**Exercise:** In the data, extract each line that holds the string "alterados".

**Dataset excerpts:**
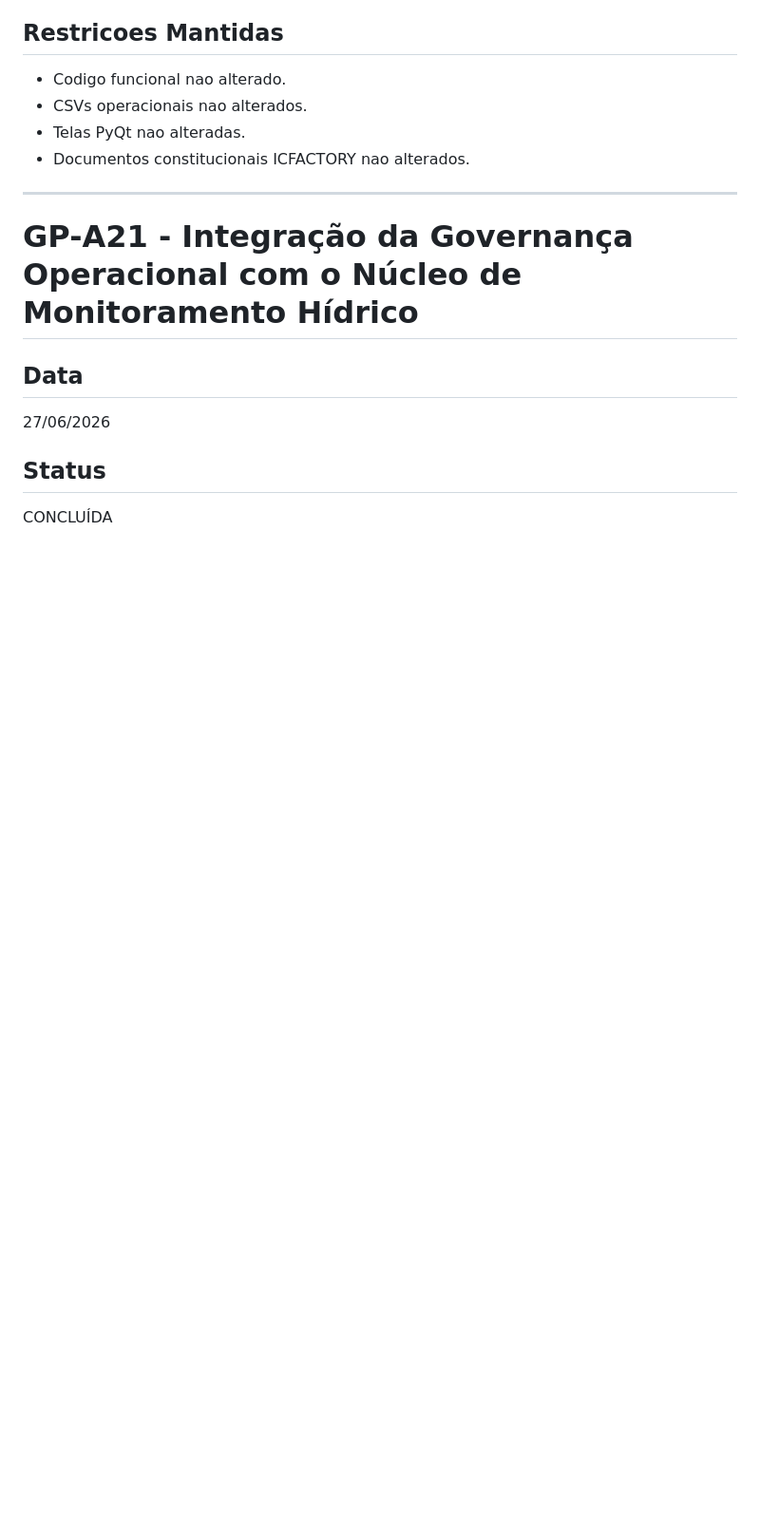
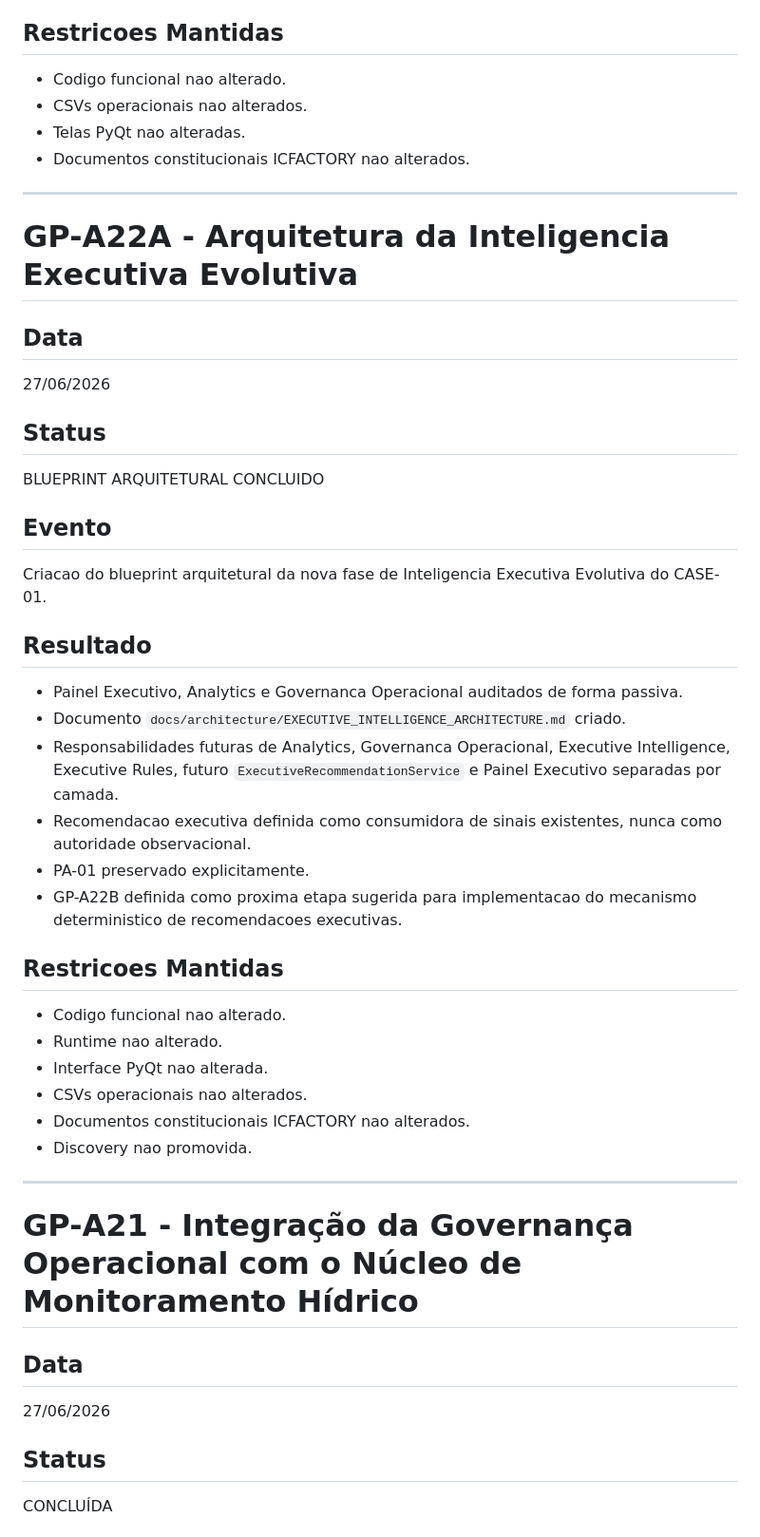
Before and after one commit to hendersonmauriciobatista-png/PROTEUS, a Markdown page: docs/history/HISTORY.md, the part around the change. Shown at 95% size. Drawn GitHub-style; blank space fills up the shorter version.

Commit message:
docs: define evolutionary executive intelligence blueprint

```diff
--- a/docs/history/HISTORY.md
+++ b/docs/history/HISTORY.md
@@ -434,6 +434,40 @@ Auditoria e decisao arquitetural sobre a integracao de Dados Ambientais com o Nu
 * CSVs operacionais nao alterados.
 * Telas PyQt nao alteradas.
 * Documentos constitucionais ICFACTORY nao alterados.
+
+---
+
+# GP-A22A - Arquitetura da Inteligencia Executiva Evolutiva
+
+## Data
+
+27/06/2026
+
+## Status
+
+BLUEPRINT ARQUITETURAL CONCLUIDO
+
+## Evento
+
+Criacao do blueprint arquitetural da nova fase de Inteligencia Executiva Evolutiva do CASE-01.
+
+## Resultado
+
+* Painel Executivo, Analytics e Governanca Operacional auditados de forma passiva.
+* Documento `docs/architecture/EXECUTIVE_INTELLIGENCE_ARCHITECTURE.md` criado.
+* Responsabilidades futuras de Analytics, Governanca Operacional, Executive Intelligence, Executive Rules, futuro `ExecutiveRecommendationService` e Painel Executivo separadas por camada.
+* Recomendacao executiva definida como consumidora de sinais existentes, nunca como autoridade observacional.
+* PA-01 preservado explicitamente.
+* GP-A22B definida como proxima etapa sugerida para implementacao do mecanismo deterministico de recomendacoes executivas.
+
+## Restricoes Mantidas
+
+* Codigo funcional nao alterado.
+* Runtime nao alterado.
+* Interface PyQt nao alterada.
+* CSVs operacionais nao alterados.
+* Documentos constitucionais ICFACTORY nao alterados.
+* Discovery nao promovida.
 
 ---
 
```
Also changed, not shown: docs/architecture/EXECUTIVE_INTELLIGENCE_ARCHITECTURE.md (added, +290 -0 lines), docs/roadmap/ROADMAP.md (+19 -3 lines).
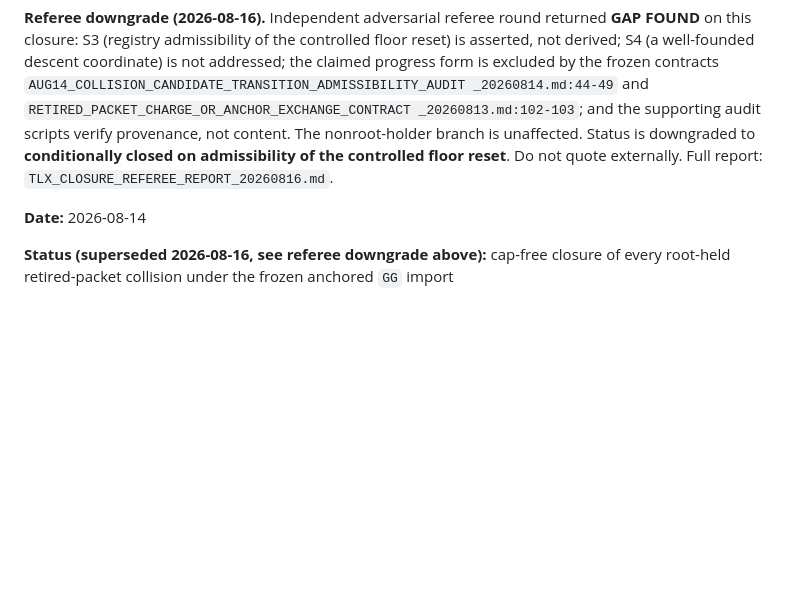
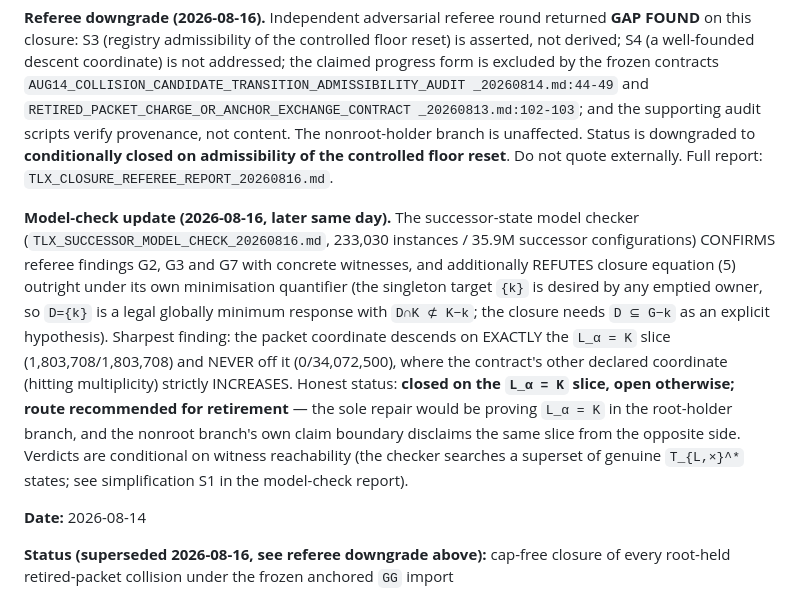
Before and after one commit to mfflanag1/additive-efx-counting, a Markdown page: results/ROOT_SINGLETON_SUPPLIER_STAR_FLOOR_RESET_CLOSURE_THEOREM_20260814.md, the part around the change. Rendered like a GitHub page; blank space fills up the shorter version.

Commit message:
status: model-check outcome on floor-reset closure — closed only on L_a=K slice, retirement recommended
Co-Authored-By: Claude Fable 5 <noreply@anthropic.com>

```diff
--- a/results/ROOT_SINGLETON_SUPPLIER_STAR_FLOOR_RESET_CLOSURE_THEOREM_20260814.md
+++ b/results/ROOT_SINGLETON_SUPPLIER_STAR_FLOOR_RESET_CLOSURE_THEOREM_20260814.md
@@ -10,6 +10,23 @@ _20260813.md:102-103`; and the supporting audit scripts verify provenance,
 not content. The nonroot-holder branch is unaffected. Status is downgraded to
 **conditionally closed on admissibility of the controlled floor reset**. Do
 not quote externally. Full report: `TLX_CLOSURE_REFEREE_REPORT_20260816.md`.
+
+**Model-check update (2026-08-16, later same day).** The successor-state model
+checker (`TLX_SUCCESSOR_MODEL_CHECK_20260816.md`, 233,030 instances / 35.9M
+successor configurations) CONFIRMS referee findings G2, G3 and G7 with
+concrete witnesses, and additionally REFUTES closure equation (5) outright
+under its own minimisation quantifier (the singleton target `{k}` is desired
+by any emptied owner, so `D={k}` is a legal globally minimum response with
+`D∩K ⊄ K−k`; the closure needs `D ⊆ G−k` as an explicit hypothesis).
+Sharpest finding: the packet coordinate descends on EXACTLY the `L_α = K`
+slice (1,803,708/1,803,708) and NEVER off it (0/34,072,500), where the
+contract's other declared coordinate (hitting multiplicity) strictly
+INCREASES. Honest status: **closed on the `L_α = K` slice, open otherwise;
+route recommended for retirement** — the sole repair would be proving
+`L_α = K` in the root-holder branch, and the nonroot branch's own claim
+boundary disclaims the same slice from the opposite side. Verdicts are
+conditional on witness reachability (the checker searches a superset of
+genuine `T_{L,×}^*` states; see simplification S1 in the model-check report).
 
 **Date:** 2026-08-14
 
```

**Answer below:**
 * CSVs operacionais nao alterados.
 * Documentos constitucionais ICFACTORY nao alterados.
+* CSVs operacionais nao alterados.
+* Documentos constitucionais ICFACTORY nao alterados.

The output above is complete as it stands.